a picture of Giuli Dussias

Diversity and Inclusion

Bilingualism, bidialectalism (e.g., black vernacular English and so-called “book” English) and language learning are topics that naturally attract students from underrepresented groups, many of whom speak more than one language or more than one language variety themselves. In my work, I support diversity by recruiting students from underrepresented racial and ethnic groups. In my lab, I create an environment that assert the right to work and learn without fear of persecution based on race, gender identity and expression, language, culture, religion, and all other rights put forth in the Universal Declaration of Human Rights.

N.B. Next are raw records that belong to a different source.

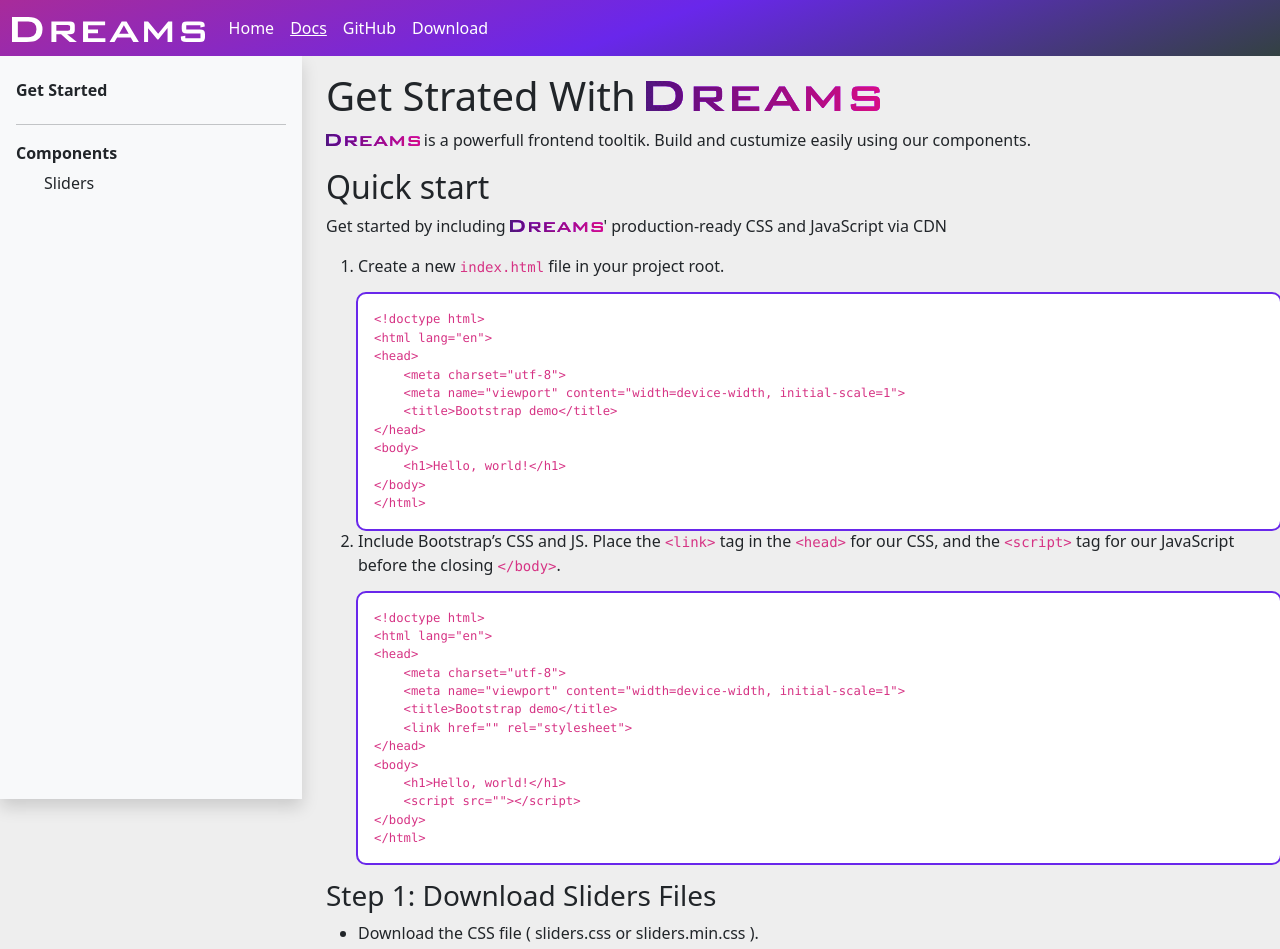
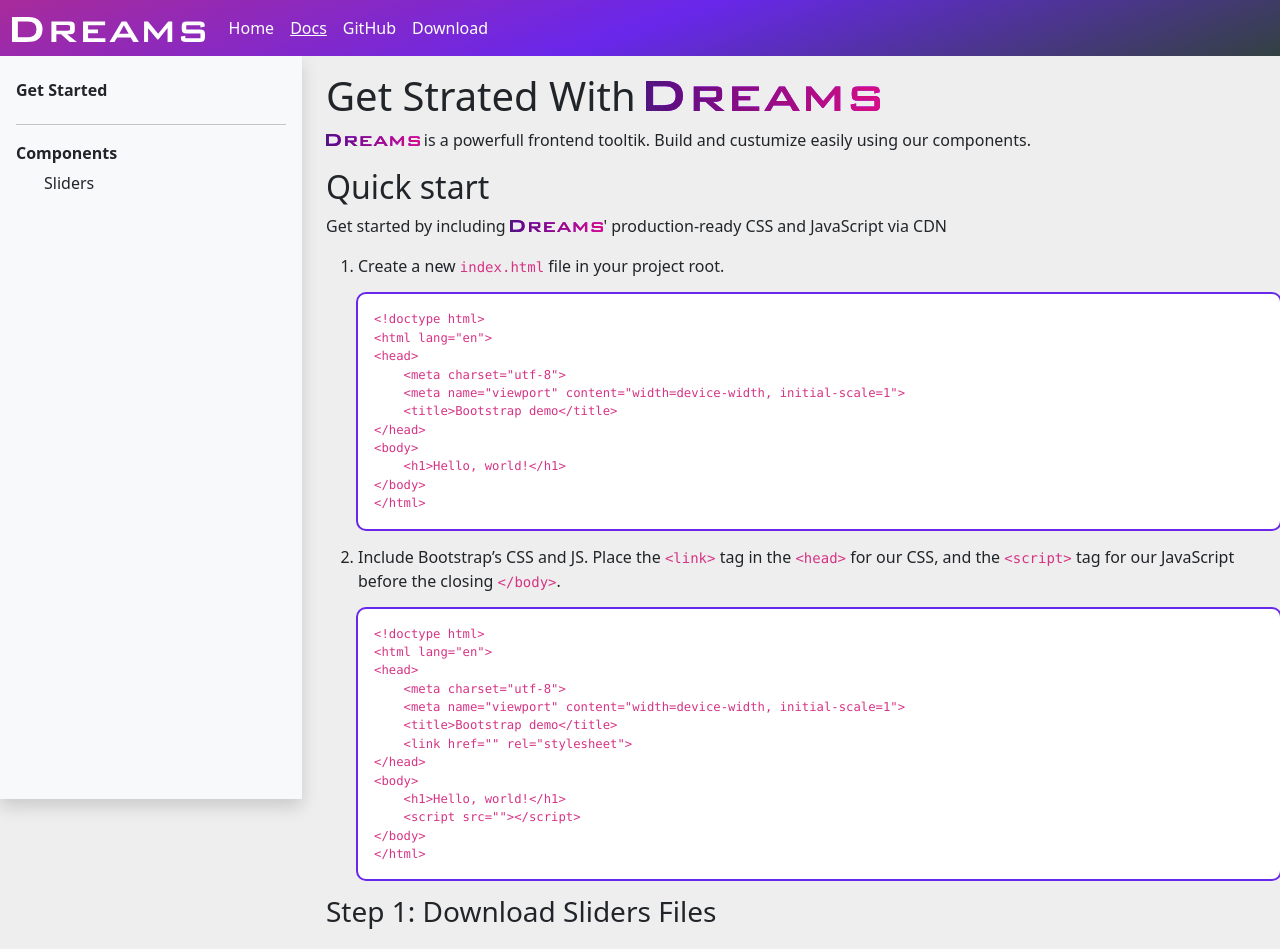
Before and after one commit to MohammedAdel224/dreams, an Angular app: page /docs/get-started in a window 1280 px wide. Shown: the top 949 px of the page. Built offline with nearby package versions, Linux system fonts and the light colour scheme.

Commit message:
add margin between steps

```diff
--- a/src/app/docs/get-started/get-started.component.css
+++ b/src/app/docs/get-started/get-started.component.css
@@ -0,0 +1,3 @@
+li{
+    margin-top: 1rem;
+}
```
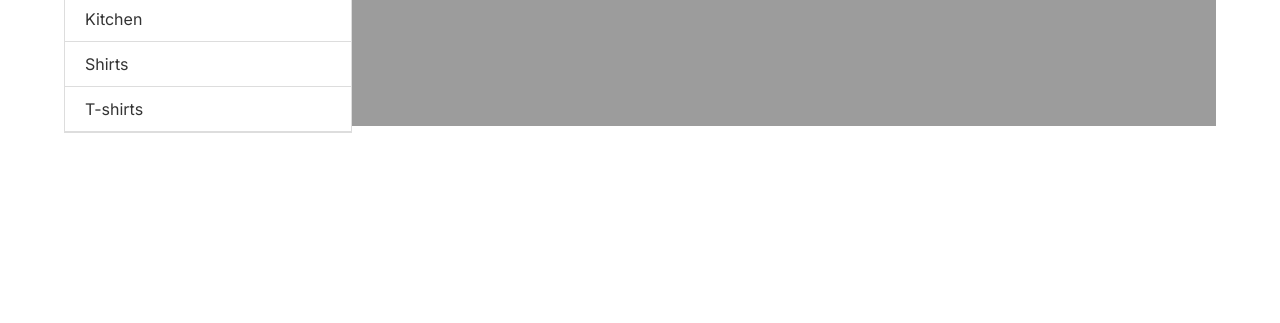
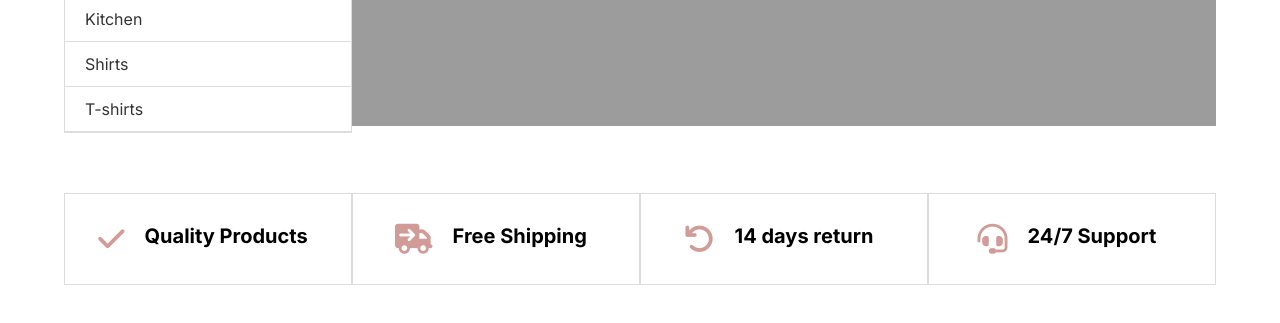
Before and after one commit to aabidproo/e-commerce-02, a plain HTML site: page index.html in a window 1280 px wide. Shown: the part 445-768 px from the top of the page. Drawn offline with Linux system fonts and the light colour scheme.

Commit message:
Feature Section Added

```diff
--- a/index.html
+++ b/index.html
@@ -104,6 +104,46 @@
 
         </div>
 
+        <div class="wrapper next-row">
+
+            <div class="wid-25 arrange-left">
+                <div class="feature-point">
+                    <span class="icon-text-wrap">
+                        <i class="fa-sharp fa-solid fa-check"></i>
+                        <span>Quality Products</span>
+                    </span>
+                </div>
+            </div>
+
+            <div class="wid-25 arrange-left">
+                <div class="feature-point">
+                    <span class="icon-text-wrap">
+                        <i class="fa-sharp fa-solid fa-truck-arrow-right"></i>
+                        <span>Free Shipping</span>
+                    </span>
+                </div>
+            </div>
+
+            <div class="wid-25 arrange-left">
+                <div class="feature-point">
+                    <span class="icon-text-wrap">
+                        <i class="fa-sharp fa-solid fa-arrow-rotate-left"></i>
+                        <span>14 days return</span>
+                    </span>
+                </div>
+            </div>
+
+            <div class="wid-25 arrange-left">
+                <div class="feature-point">
+                    <span class="icon-text-wrap">
+                        <i class="fa-sharp fa-solid fa-headset"></i>
+                        <span>24/7 Support</span>
+                    </span>
+                </div>
+            </div>
+
+        </div>
+
     </div>
 </body>
 
--- a/styles.css
+++ b/styles.css
@@ -195,3 +195,28 @@
     margin: 10px;
     cursor: pointer;
 }
+
+/* Features Section */
+.feature-point {
+    border: 1px solid #ddd;
+    margin-top: 60px;
+    margin-bottom: 60px;
+    /* margin-right: 20px; */
+}
+
+.icon-text-wrap {
+    padding: 30px;
+    display: flex;
+    justify-content: center;
+}
+
+.feature-point i {
+    font-size: 30px;
+    color: #d19c97;
+}
+
+.feature-point span {
+    font-size: 20px;
+    padding-left: 20px;
+    font-weight: 700;
+}
```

Through our chapter of Bilingualism Matters at Penn State, we have been able to increase the visibility of our work nationally and internationally by creating opportunities for students of diverse ethnic and racial backgrounds to engage in outreach activities. The nature of my work has contributed to the infrastructure of science by including participants from underrepresented groups in the U.S., including U.S. Latinos and participants from the Caribbean, and Central and South America. The diversity of the pool has brought language data from historically underrepresented groups to theories of language processing. In my research, I routinely involve graduate and undergraduate students from underrepresented populations, thus promoting the inclusion and training of a more diverse group of students than is typical in the language sciences.

I have also leveraged my position as a department head to create a fund that provides 30 scholarships per year to economically-disadvantaged undergraduate students to participate in Study Abroad programs. I also oversaw the development of a new asynchronous course on Spanish for the medical professions, which trains students pursuing a medical education to enter Hispanic under-served communities with a better command of the Hispanic language, customs and culture.

Through our NSF PIRE grants, we have been successful in bringing together a network of faculty and students who bring diversity to our research and workplace, and in creating opportunities that impact public service endeavors. We have recruited and retained minority students and have established supportive relationships between mentors and fellows. Wherever I go, the experience that I have gained in these contexts comes with me.